M, 98 minutes
Review by © Jane Freebury
Riffing on Agatha Christie’s work, it has a focus on its a pair of unlikely young coppers rather than the potential victims, and manages a life of its own
Even if the phenomenal success that The Mousetrap has enjoyed is a mystery to us, we have to hand it to the stage play that has broken all records in London’s West End. As the quintessential English whodunnit nears its 70th year in production it doesn’t seem to be about to end its record-breaking run anytime soon.
The Agatha Christie brand doesn’t guarantee box-office success, however. Grandiose adaptations of her work that were directed by Kenneth Branagh have been a mixed success despite the A-list casts and the high production values.
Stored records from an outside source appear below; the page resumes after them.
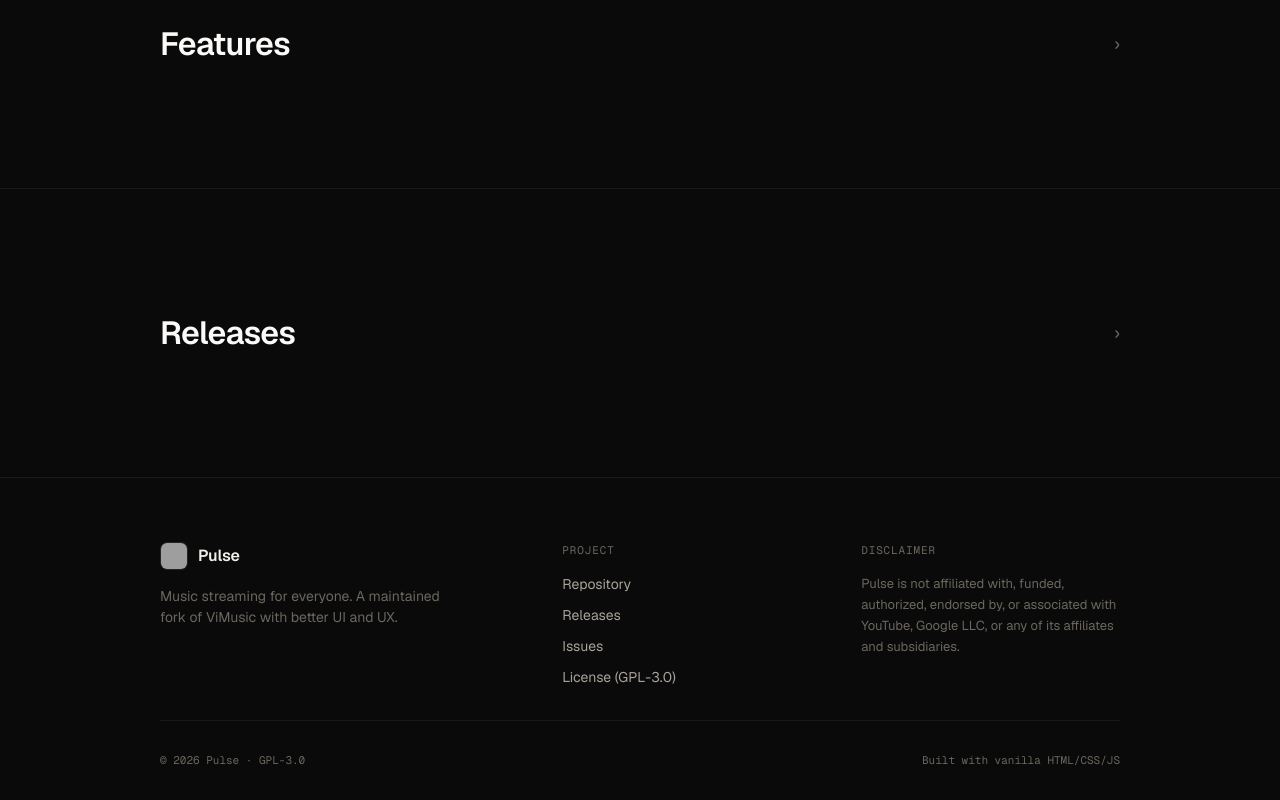
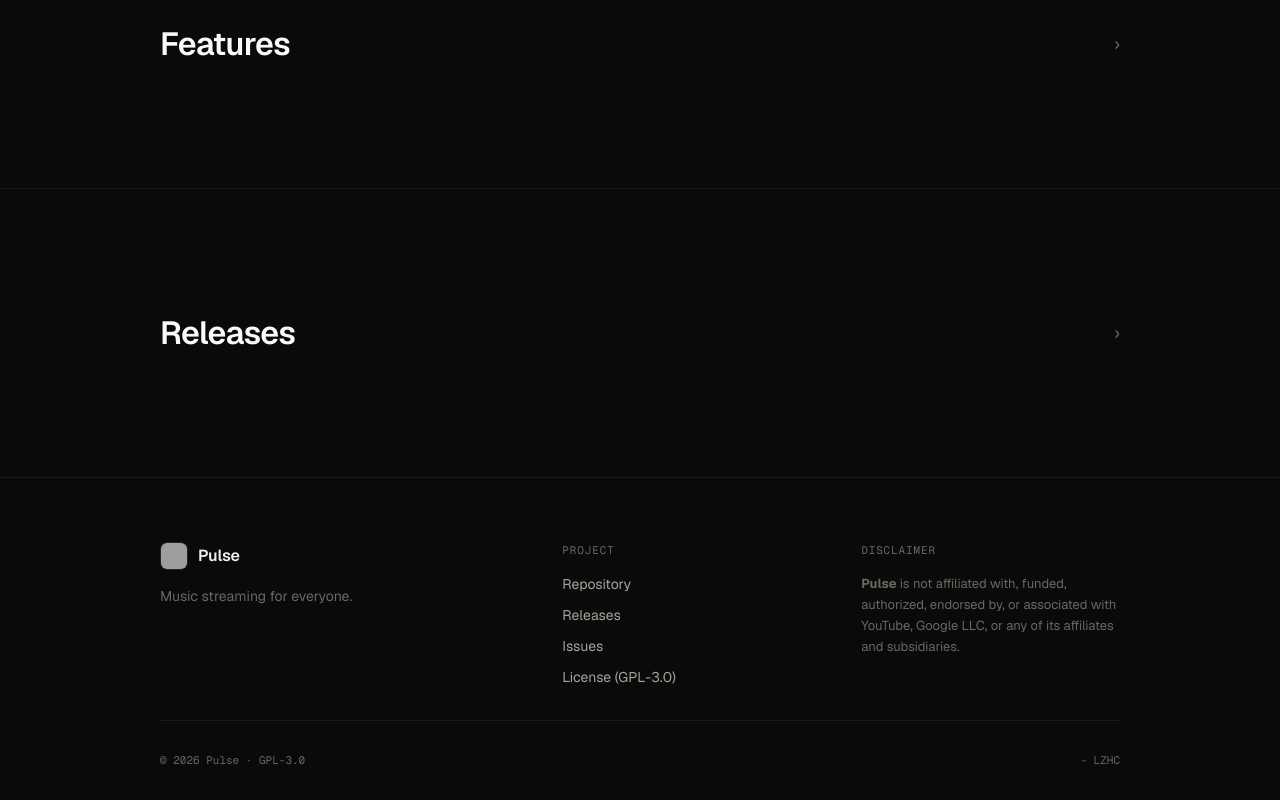
Before and after one commit to khuza08/pulse-web, a plain HTML site: page index.html in a window 1280 px wide. Shown: the part 661-1461 px from the top of the page. Drawn offline with nearby package versions, Linux system fonts and the light colour scheme; no server answers; grey boxes are pictures that could not be loaded.

Commit message:
adjust footer shi

```diff
--- a/index.html
+++ b/index.html
@@ -159,8 +159,7 @@
                             max-width: 32ch;
                         "
                     >
-                        Music streaming for everyone. A maintained fork of
-                        ViMusic with better UI and UX.
+                        Music streaming for everyone.
                     </p>
                 </div>
                 <div class="footer-col">
@@ -209,15 +208,15 @@
                             line-height: 1.6;
                         "
                     >
-                        Pulse is not affiliated with, funded, authorized,
-                        endorsed by, or associated with YouTube, Google LLC, or
-                        any of its affiliates and subsidiaries.
+                        <strong>Pulse</strong> is not affiliated with, funded,
+                        authorized, endorsed by, or associated with YouTube,
+                        Google LLC, or any of its affiliates and subsidiaries.
                     </p>
                 </div>
             </div>
             <div class="wrap footer-bottom">
                 <p>© <span id="year"></span> Pulse · GPL-3.0</p>
-                <p>Built with vanilla HTML/CSS/JS</p>
+                <p>- LZHC</p>
             </div>
         </footer>
 
```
The most recent versions of Murder on the Orient Express and Death on the Nile may have stuck closely to the original, but this breezy new caper, See How They Run, is a riff on Christie’s work that has a life of its own. Written by Mark Chappell and directed by Tom George, both of whom have a television background, it is jaunty, crisp and undeniable fun.
The opening set-up is narrated by Adrien Brody’s bored and dismissive director, Leo Kopernick. Over from Hollywood with hopes of directing a film version of The Mousetrap when it ends its run in the West End, he is attending an event to celebrate the play’s 100th performance, along with the cast and crew.
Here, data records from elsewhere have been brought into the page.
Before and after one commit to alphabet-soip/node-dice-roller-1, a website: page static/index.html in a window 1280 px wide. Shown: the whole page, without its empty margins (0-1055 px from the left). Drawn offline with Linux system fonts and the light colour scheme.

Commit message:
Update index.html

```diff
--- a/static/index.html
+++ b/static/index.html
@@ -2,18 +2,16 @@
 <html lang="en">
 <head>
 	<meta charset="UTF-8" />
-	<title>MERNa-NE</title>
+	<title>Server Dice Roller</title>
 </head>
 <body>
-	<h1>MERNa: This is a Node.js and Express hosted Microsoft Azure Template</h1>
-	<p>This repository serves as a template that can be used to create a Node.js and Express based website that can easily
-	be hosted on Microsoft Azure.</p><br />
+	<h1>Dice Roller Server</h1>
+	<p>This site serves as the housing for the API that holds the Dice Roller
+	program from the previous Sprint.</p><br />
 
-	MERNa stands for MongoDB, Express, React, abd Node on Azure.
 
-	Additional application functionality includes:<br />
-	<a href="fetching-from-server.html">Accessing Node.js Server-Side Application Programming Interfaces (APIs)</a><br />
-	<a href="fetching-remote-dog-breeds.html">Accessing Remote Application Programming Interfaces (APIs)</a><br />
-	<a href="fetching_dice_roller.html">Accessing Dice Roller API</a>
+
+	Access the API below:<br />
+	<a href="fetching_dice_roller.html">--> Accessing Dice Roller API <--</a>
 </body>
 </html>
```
No one holds as much of a grudge as the mysterious figure in pork pie hat and overcoat who dispatches him with a sewing machine while alone backstage
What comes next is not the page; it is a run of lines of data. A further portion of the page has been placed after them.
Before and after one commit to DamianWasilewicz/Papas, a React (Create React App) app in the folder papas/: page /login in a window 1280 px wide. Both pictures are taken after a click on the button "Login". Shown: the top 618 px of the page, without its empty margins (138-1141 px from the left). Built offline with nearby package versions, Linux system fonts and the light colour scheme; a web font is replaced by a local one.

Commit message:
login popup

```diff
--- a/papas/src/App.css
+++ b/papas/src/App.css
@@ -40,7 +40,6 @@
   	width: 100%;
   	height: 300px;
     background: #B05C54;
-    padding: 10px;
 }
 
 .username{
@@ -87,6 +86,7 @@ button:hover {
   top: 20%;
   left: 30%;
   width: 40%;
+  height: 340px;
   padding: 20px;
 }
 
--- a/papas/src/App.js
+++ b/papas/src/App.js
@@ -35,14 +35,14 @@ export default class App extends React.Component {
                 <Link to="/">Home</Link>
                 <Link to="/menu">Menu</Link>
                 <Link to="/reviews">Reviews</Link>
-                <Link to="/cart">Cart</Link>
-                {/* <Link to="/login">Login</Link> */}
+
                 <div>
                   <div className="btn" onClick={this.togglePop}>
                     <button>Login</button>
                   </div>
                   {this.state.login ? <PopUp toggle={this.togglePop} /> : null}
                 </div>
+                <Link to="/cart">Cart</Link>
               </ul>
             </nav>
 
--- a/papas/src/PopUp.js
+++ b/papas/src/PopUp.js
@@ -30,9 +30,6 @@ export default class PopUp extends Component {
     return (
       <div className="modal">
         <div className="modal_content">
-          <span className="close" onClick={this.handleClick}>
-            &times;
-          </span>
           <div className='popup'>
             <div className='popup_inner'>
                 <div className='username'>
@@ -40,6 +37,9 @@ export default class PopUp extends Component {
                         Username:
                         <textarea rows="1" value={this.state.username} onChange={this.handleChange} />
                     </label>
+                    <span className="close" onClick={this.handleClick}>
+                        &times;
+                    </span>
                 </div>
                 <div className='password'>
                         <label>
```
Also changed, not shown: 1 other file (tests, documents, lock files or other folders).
He hasn’t even seen the play and yet is sure it is a second-rate murder mystery that he could make it marginally more interesting as a film. He insults both the play’s leading man and lady, Richard Attenborough (Harris Dickinson) and his wife Sheila Sim (Pearl Chanda), and a number of others. The playwright, Mervyn Cocker-Norris (David Oyelowo), would like to see the back of him, but no one holds as much of a grudge as the mysterious figure in pork pie hat and large overcoat who dispatches Kopernick with a sewing machine while he is alone backstage.
As the most obnoxious character in this whodunnit he would, by his own prediction, become the first murder victim. The obnoxious Kopernick has demonstrated that he is the perfect fit.
When the police arrive, the focus shifts from the theatre and film crowd to the inspector and his rookie colleague who are in charge of the murder investigation. Inspector Stoppard and Constable Stalker, gorgeously played by Sam Rockwell and Saoirse Ronan, arrive on the scene.
Much more relatable and infinitely better company than the tiresome, pompous characters who are the potential murder victims
As a movie buff with her head stuffed with details that she can’t keep quiet about, Stalker is star-struck to begin with as she takes part in the investigative interviews with actors and writers. Even if she has a bad habit of jumping to conclusions, she is thorough, writing extensive notes while Stoppard relies on his instincts. She soon wises up to her shambolic superior, always one to slip into the pub for a sly drink when he can excuse himself. They make a great pair.
The single location where suspects in a whodunit are typically confined until the crime is solved, is largely done away with. The action takes place across London, except for some brief scenes towards the end where it moves to Agatha Christie’s manor. As the eccentric writer, Shirley Henderson is memorable in a small role.
With a title like See How They Run, the film is obviously riffing on the children’s nursery rhyme Three Blind Mice that gets an airing in The Mousetrap too. With characters named Stalker and Stoppard, it won’t be any surprise to hear that there is also plenty of wordplay of little significance, sometimes laboured, to remind us that we are watching high farce.
It was interesting to read that the late Richard Attenborough, older brother of broadcaster David, and his wife Sheila Sim were members of the original cast that opened the play. There are other people drawn from real life who are portrayed in the film. The producer John Woolf (Reece Shearsmith), and Christie herself, of course, too. London’s grand West End plays itself, of course.
See How They Run is funny, brisk and witty, with a wonderful pair of lead characters. Maybe not as sharp as other recent Christie spoofs, but it’s an entertaining hour and a half.